By all indications, Sen. Jones’ narrow victory in the 2017 special election was extremely lucky, having gone up against Republican Roy Moore, who in the run-up to the election was accused of sexually assaulting numerous women and minors.
The battle will in all likelihood be a lot tougher for Sen. Jones this time around, with numerous polls giving Tuberville a double-digit lead in a state where Trump remains incredibly popular.
In truth Democrats have zero business being competitive in Montana, which Trump won by 20 points in 2016 and continues to poll six points ahead of Biden.
However, the Democrat challenger to Republican incumbent Sen. Steve Daines is just about the only person who could make this race a challenge. Governor Steve Bullock, whose popularity in the state rose even higher than it already was after his management of the state’s coronavirus response.
Similarly to Georgia, the Democrats chances of winning this state would still be classed as a long shot, with state-wide polls giving Daines a slim lead, but should Bullock emerge victorious it serves as a great omen for Democrats all over.
This is the one to watch.
GOP Sen. Lindsey Graham is facing an incredibly stiff challenge in a state that Trump won in 2016 but 14 points, going up against Jaime Harrison, the protégé of House of Representatives Majority Whip Jim Clyburn.
The thing that makes this particular race so remarkable and intriguing is that Graham and Harrison are on opposite ends of the political spectrum.
Graham has been a major Trump ally since 2016, whereas Harrison is unapologetically progressive, advocating for expanded healthcare coverage and the legalisation of cannabis.
This race is already the most expensive Senate race ever, with the two sides spending over $250m combined.
South Carolina has had a long history of racial bloc voting, and the backlash from African-Americans against Trump and Graham could prove crucial as Harrison looks to take the seat from Graham that he inherited from segregationist Strom Thurmond.

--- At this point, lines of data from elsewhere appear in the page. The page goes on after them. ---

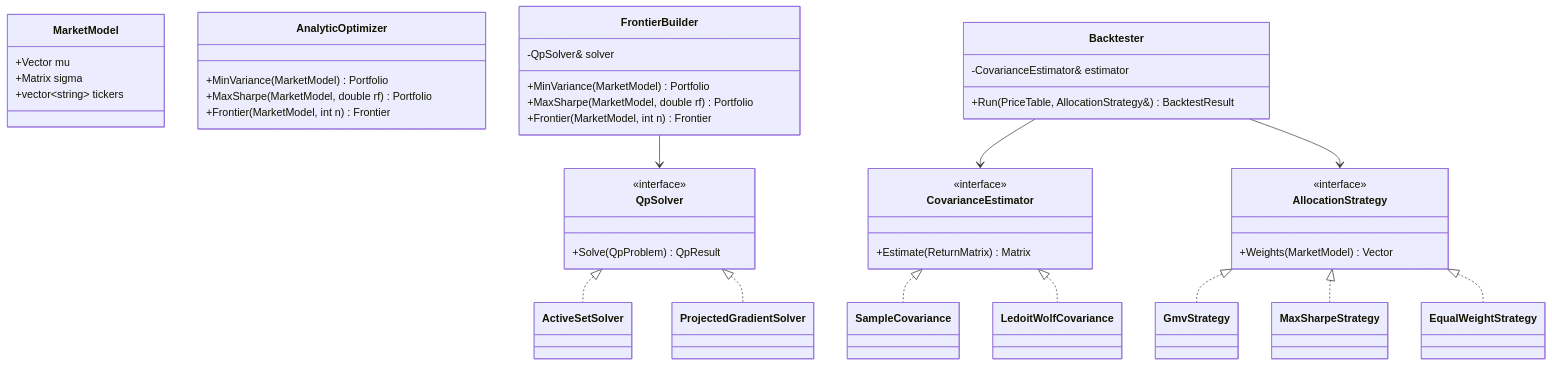
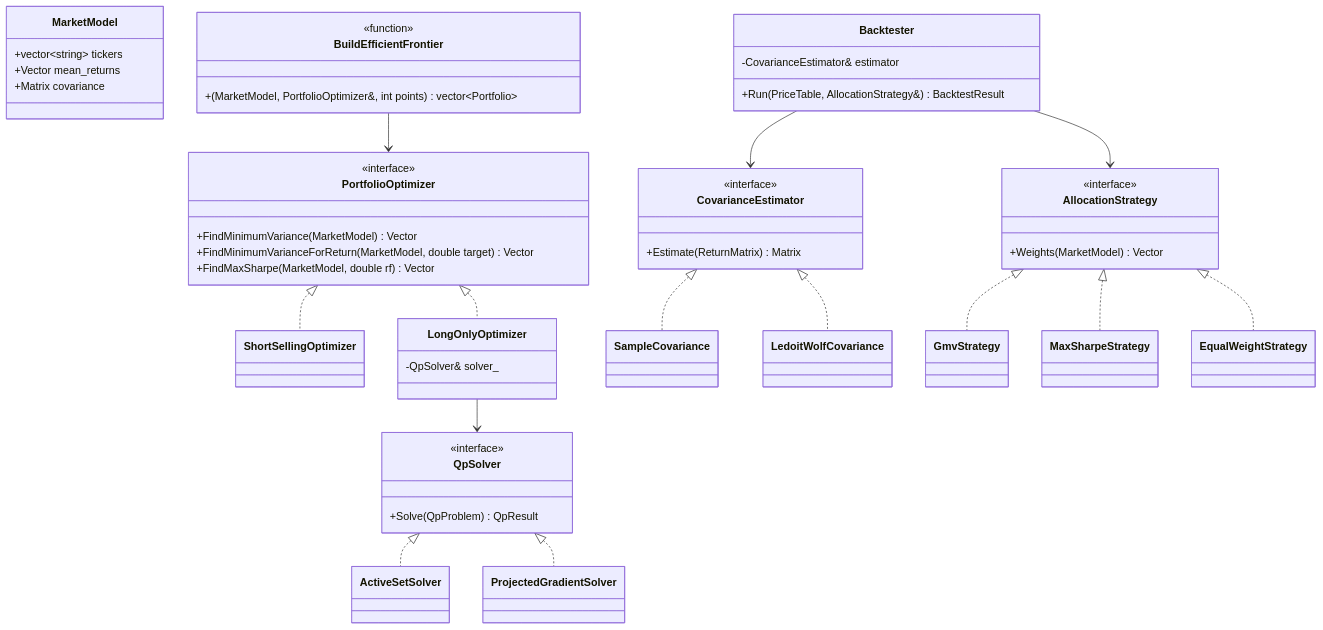
Before and after one commit to NeuroWorknotNeo/Software-Engineering-Project: the second of 3 diagrams in docs/ARCHITECTURE.md, drawn with Mermaid. The commit also changed other lines of this file and 23 other files, not shown here.

First line of the commit message:
Add portfolio optimizers, efficient frontier and optimize/frontier commands

````diff
--- a/docs/ARCHITECTURE.md
+++ b/docs/ARCHITECTURE.md
@@ -41,50 +41,55 @@
 ```mermaid
 classDiagram
     class CovarianceEstimator {
         <<interface>>
         +Estimate(ReturnMatrix) Matrix
     }
     CovarianceEstimator <|.. SampleCovariance
     CovarianceEstimator <|.. LedoitWolfCovariance
 
     class MarketModel {
-        +Vector mu
-        +Matrix sigma
         +vector~string~ tickers
+        +Vector mean_returns
+        +Matrix covariance
     }
 
     class QpSolver {
         <<interface>>
         +Solve(QpProblem) QpResult
     }
     QpSolver <|.. ActiveSetSolver
     QpSolver <|.. ProjectedGradientSolver
 
-    class AnalyticOptimizer {
-        +MinVariance(MarketModel) Portfolio
-        +MaxSharpe(MarketModel, double rf) Portfolio
-        +Frontier(MarketModel, int n) Frontier
+    class PortfolioOptimizer {
+        <<interface>>
+        +FindMinimumVariance(MarketModel) Vector
+        +FindMinimumVarianceForReturn(MarketModel, double target) Vector
+        +FindMaxSharpe(MarketModel, double rf) Vector
     }
-    class FrontierBuilder {
-        -QpSolver& solver
-        +MinVariance(MarketModel) Portfolio
-        +MaxSharpe(MarketModel, double rf) Portfolio
-        +Frontier(MarketModel, int n) Frontier
+    PortfolioOptimizer <|.. ShortSellingOptimizer
+    PortfolioOptimizer <|.. LongOnlyOptimizer
+    class LongOnlyOptimizer {
+        -QpSolver& solver_
     }
-    FrontierBuilder --> QpSolver
+    LongOnlyOptimizer --> QpSolver
+    class BuildEfficientFrontier {
+        <<function>>
+        +(MarketModel, PortfolioOptimizer&, int points) vector~Portfolio~
+    }
+    BuildEfficientFrontier --> PortfolioOptimizer
 
     class AllocationStrategy {
         <<interface>>
         +Weights(MarketModel) Vector
     }
     AllocationStrategy <|.. GmvStrategy
     AllocationStrategy <|.. MaxSharpeStrategy
     AllocationStrategy <|.. EqualWeightStrategy
 
     class Backtester {
         -CovarianceEstimator& estimator
         +Run(PriceTable, AllocationStrategy&) BacktestResult
     }
     Backtester --> CovarianceEstimator
     Backtester --> AllocationStrategy
 ```
````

A Quinnipiac University poll has neither candidate with a lead over the other – something that will give Harrison more than enough hope that he can pull off the upset on election night.